Return every line of the listing that includes the string "NewsCrawler".

—————

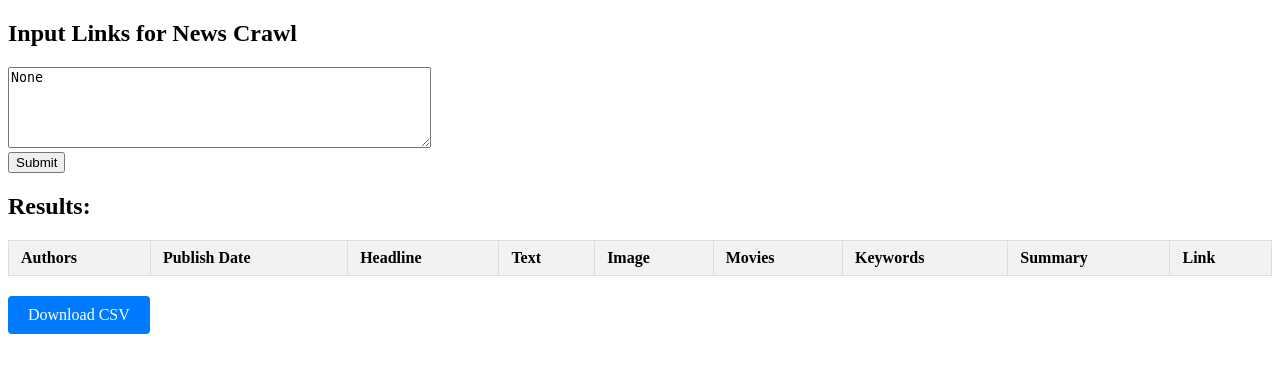
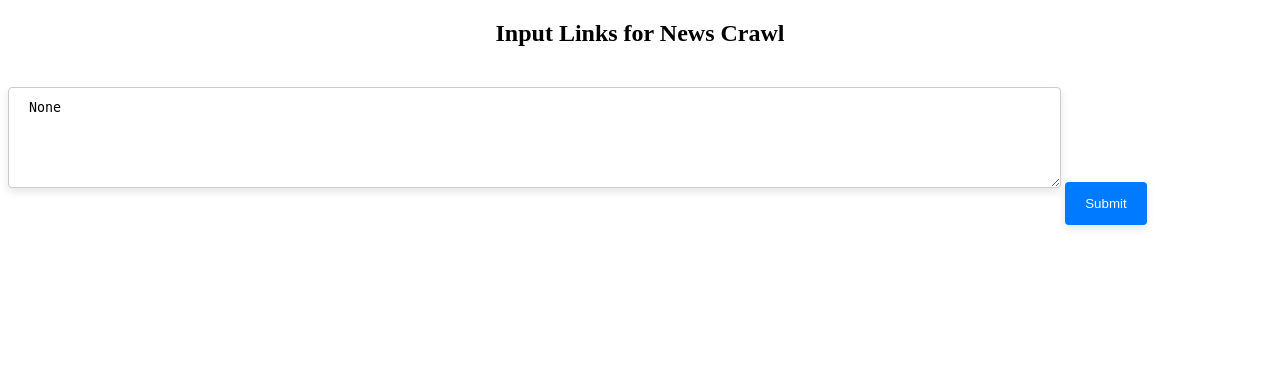
Before and after one commit to MLCDAI/newscrawl-tool, a Flask app: page / in a window 1280 px wide. Shown: the top 373 px of the page. Run offline with Flask 2, Linux system fonts and the light colour scheme; lists and menus that the app fills with data are empty.

Commit message:
wrapping coding into news_crawler and update download function

```diff
--- a/app.py
+++ b/app.py
@@ -1,51 +1,62 @@
-from flask import Flask, Response, render_template, request, send_from_directory
-from news_crawler import NewsCrawler
+import os
+
+
+from dotenv import load_dotenv
+
+from flask import Flask, render_template,send_from_directory
 from flask_wtf import FlaskForm
 from wtforms import StringField, validators
-import os
-from dotenv import load_dotenv
 
+from news_crawler import NewsCrawler, Timer
+
+# 加载环境变量
 load_dotenv()
 
 app = Flask(__name__)
 os.environ['FLASK_DEBUG'] = '1'
-# Assuming you'd add this back later
 app.config['SECRET_KEY'] = os.environ.get('FLASK_SECRET_KEY')
 
+# 定义表单类
 class LinkForm(FlaskForm):
     link = StringField('Link', [validators.DataRequired()])
+
+
 
 @app.route('/', methods=['GET', 'POST'])
 def index():
     form = LinkForm()
-    crawler = NewsCrawler('urls.yaml', 'my_datasets')  # Define this outside the if block
-    show_table = True
     rows = []
+    elapsed_time = 0
+    filename = "default.csv"
+
+
+    # 创建新闻爬虫实例
+    crawler = NewsCrawler('urls.yaml', 'my_datasets')
+
     if form.validate_on_submit():
-        print("Form is validated.")
-        links = form.link.data.split(',')  # split by lines to support multiple links
+        links = [link.strip() for link in form.link.data.split(',')]
         for link in links:
-            print(f"Crawling: {link}")
-            crawler.urls.append(link.strip())
+            crawler.urls.append(link)
+
+        timer = Timer()
         crawler.crawl_news()
         crawler.update_urls_to_yaml()
 
-        filename = "news.csv"
-        crawler.to_csv(filename)
+        # Save the result data to CSV
+        rows,filename = crawler.to_index()
+        print(filename)
 
-        # Reading the CSV to show in the HTML table
-        with open(os.path.join("my_datasets", filename), 'r') as file:
-            csv_data = file.read()
-        rows = [row.split(",") for row in csv_data.split("\n")]
-        if rows:
-            show_table = True
-    else:
-        print(form.errors)
-    return render_template('index.html', form=form, rows=rows, show_table=show_table)
+        elapsed_time = "{:.4f}".format(timer.stop())
+    return render_template('index.html', form=form,
+                           rows=rows, show_table=bool(rows),
+                           filename = filename,
+                           elapsed_time=elapsed_time,
+                           max_time=600)
 
-@app.route('/download-csv')
-def download_csv():
-    return send_from_directory(directory='my_datasets', filename="news.csv", as_attachment=True)
+@app.route('/download-csv/<filename>')
+def download_csv(filename):
+    return send_from_directory('my_datasets', filename, as_attachment=True)
+
 
 if __name__ == '__main__':
     app.run(host="0.0.0.0", port=8080, debug=True)
--- a/news_crawler.py
+++ b/news_crawler.py
@@ -1,13 +1,20 @@
+#built-in module
 import os
+import csv
+import time
+import argparse
+import yaml
+import logging
+from datetime import datetime
+
+#data analysis module
+import numpy as np
 import pandas as pd
+import nltk
+from typing import Union, List
+
+#necessary module
 from newspaper import Article
-from typing import Union, List
-import yaml
-import nltk
-import argparse
-import logging
-import time
-import numpy as np
 
 class Timer:
     """Record multiple running times."""
@@ -83,6 +90,7 @@
 
         self.data = data
         logging.info(f'Collected {len(self.data)} news.')
+
     def update_urls_to_yaml(self):
         logging.info('Updating URLs to YAML file...')
         # Move input urls to history and sort
@@ -99,14 +107,25 @@
         }
         with open(self.yaml_file, 'w') as file:
             yaml.dump(data, file, default_flow_style=False)
+    def to_index(self):
+        if hasattr(self, 'data'):
+            df = pd.DataFrame(self.data)
+            rows = df.values.tolist()
+            filename = generate_filename()
+            df.to_csv(os.path.join("my_datasets", filename), index=False)
+            return rows, filename
+        else:
+            print("No data to write. Use crawl_news method to get data.")
+
+
+
 
     def to_csv(self, filename):
-        if hasattr(self, 'data'):
+
             df = pd.DataFrame(self.data)
             file_path = os.path.join(self.output_dir, filename)
             df.to_csv(file_path, index=False)
-        else:
-            print("No data to write. Use crawl_news method to get data.")
+
 
     def download_nltk_packages(self):
         logging.info('Downloading necessary NLTK packages...')
@@ -121,6 +140,21 @@
         print("NLTK packages downloaded successfully.")
     except Exception as e:
         print(f"Error during NLTK packages download: {str(e)}")
+
+
+
+def generate_filename():
+    current_time = datetime.now().strftime('%Y%m%d%H%M%S')
+    return f"news_{current_time}.csv"
+
+
+
+def save_data_to_csv(data, filename):
+    with open(os.path.join("my_datasets", filename), 'w', newline='') as csvfile:
+        writer = csv.writer(csvfile)
+        for row in data:
+            writer.writerow(row)
+
 
 if __name__ == "__main__":
     logging.basicConfig(level=logging.INFO)
--- a/static/styles.css
+++ b/static/styles.css
@@ -50,3 +50,36 @@
 .download-btn:hover {
     background-color: #0056b3; /* Darken blue on hover */
 }
+textarea {
+    width: 80%;
+    padding: 12px 20px;
+    margin: 20px 0;
+    display: inline-block;
+    border: 1px solid #ccc;
+    border-radius: 4px;
+    box-shadow: 0 4px 8px rgba(0, 0, 0, 0.1);
+    resize: vertical;
+}
+
+input[type="submit"] {
+    background-color: #007BFF;
+    color: white;
+    padding: 14px 20px;
+    border: none;
+    border-radius: 4px;
+    cursor: pointer;
+    box-shadow: 0 4px 8px rgba(0, 0, 0, 0.1);
+    transition: background-color 0.3s;
+}
+
+input[type="submit"]:hover {
+    background-color: #0056b3;
+}
+
+h2 {
+    text-align: center;
+}
+.centered-content {
+    text-align: center;  /* 水平居中 */
+    margin: 20px 0;  /* 在按钮的上下各添加20px的边距 */
+}
--- a/templates/index.html
+++ b/templates/index.html
@@ -1,25 +1,36 @@
 <!doctype html>
 <html lang="en">
+
 <head>
     <!-- Required meta tags -->
     <meta charset="utf-8">
     <meta name="viewport" content="width=device-width, initial-scale=1">
-
-    <!-- Link to the external stylesheet -->
     <link rel="stylesheet" href="{{ url_for('static', filename='styles.css') }}">
     <title>News Crawler Tool</title>
 </head>
+
 <body>
+
+
+
+
+    <div class="container">
         <h2>Input Links for News Crawl</h2>
-<form action="/" method="post">
-    {{ form.hidden_tag() }}  <!-- This will include the CSRF token -->
-    <textarea name="link" rows="5" cols="50" placeholder="Input link or list of links separated by comma">{{ form.link.data }}</textarea><br>
-    <input type="submit" value="Submit">
+        <form action="/" method="post" class="form">
+            {{ form.hidden_tag() }}
+            <!-- CSRF token -->
+            <textarea class="input-box" name="link" rows="5" cols="50"
+                placeholder="Input link or list of links separated by comma">{{ form.link.data }}</textarea>
+            <input type="submit" value="Submit" class="submit-btn">
         </form>
 
         {% if show_table %}
+
         <h2>Results:</h2>
-<table>
+        {% if elapsed_time %}
+        <h3 class="mt-2">Total running time: {{ elapsed_time }} seconds out of max {{ max_time }} seconds.</h3>
+        {% endif %}
+        <table class="result-table">
             <thead>
                 <tr>
                     <th>Authors</th>
@@ -36,16 +47,26 @@
             <tbody>
                 {% for row in rows %}
                 <tr>
-            {% for cell in row %}
-            <td>{{ cell }}</td>
-            {% endfor %}
+                    <td>{{ row[0] }}</td> <!-- Authors -->
+                    <td>{{ row[1] }}</td> <!-- Publish Date -->
+                    <td>{{ row[2] }}</td> <!-- Headline -->
+                    <td>{{ row[3] }}</td> <!-- Text -->
+                   <!--  <td>{{ row[4] }}</td> Image -->
+                    <td><a href="{{ row[4] }}" target="_blank">{{ row[4] }}</a></td>
+                    <td>{{ row[5] }}</td> <!-- Movies -->
+                    <td>{{ row[6] }}</td> <!-- Keywords -->
+                    <td>{{ row[7] }}</td>
+                    <td><a href="{{ row[8] }}" target="_blank">{{ row[8] }}</a></td> <!-- Link， 加入link减缓了运行速度-->
                 </tr>
                 {% endfor %}
             </tbody>
         </table>
-<a href="/download-csv" class="download-btn">Download CSV</a>
 
+        <div class="centered-content">
+            <a href="{{ url_for('download_csv', filename=filename) }}" class="download-btn">Download CSV</a>
+        </div>
 {% endif %}
+</div>
+</body>
 
-</body>
 </html>
--- a/urls.yaml
+++ b/urls.yaml
@@ -1,3 +1,4 @@
 history:
+- https://www.theguardian.com/environment/2023/aug/14/fears-many-australians-will-abandon-home-insurance-as-premiums-jump-50-in-high-risk-areas
 - https://www.theguardian.com/environment/2023/mar/30/australia-climate-emissions-reduction-legislation-laws-parliament-labor-greens
 input: []
```
Also changed, not shown: my_datasets/my_output.csv (deleted, +0 -93 lines), my_datasets/news.csv (deleted, +0 -28 lines), 1 other file. Lines whose indentation alone changed are shown as unchanged.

—————

### Response to this task
-from news_crawler import NewsCrawler
+from news_crawler import NewsCrawler, Timer
-    crawler = NewsCrawler('urls.yaml', 'my_datasets')  # Define this outside the if block
+    crawler = NewsCrawler('urls.yaml', 'my_datasets')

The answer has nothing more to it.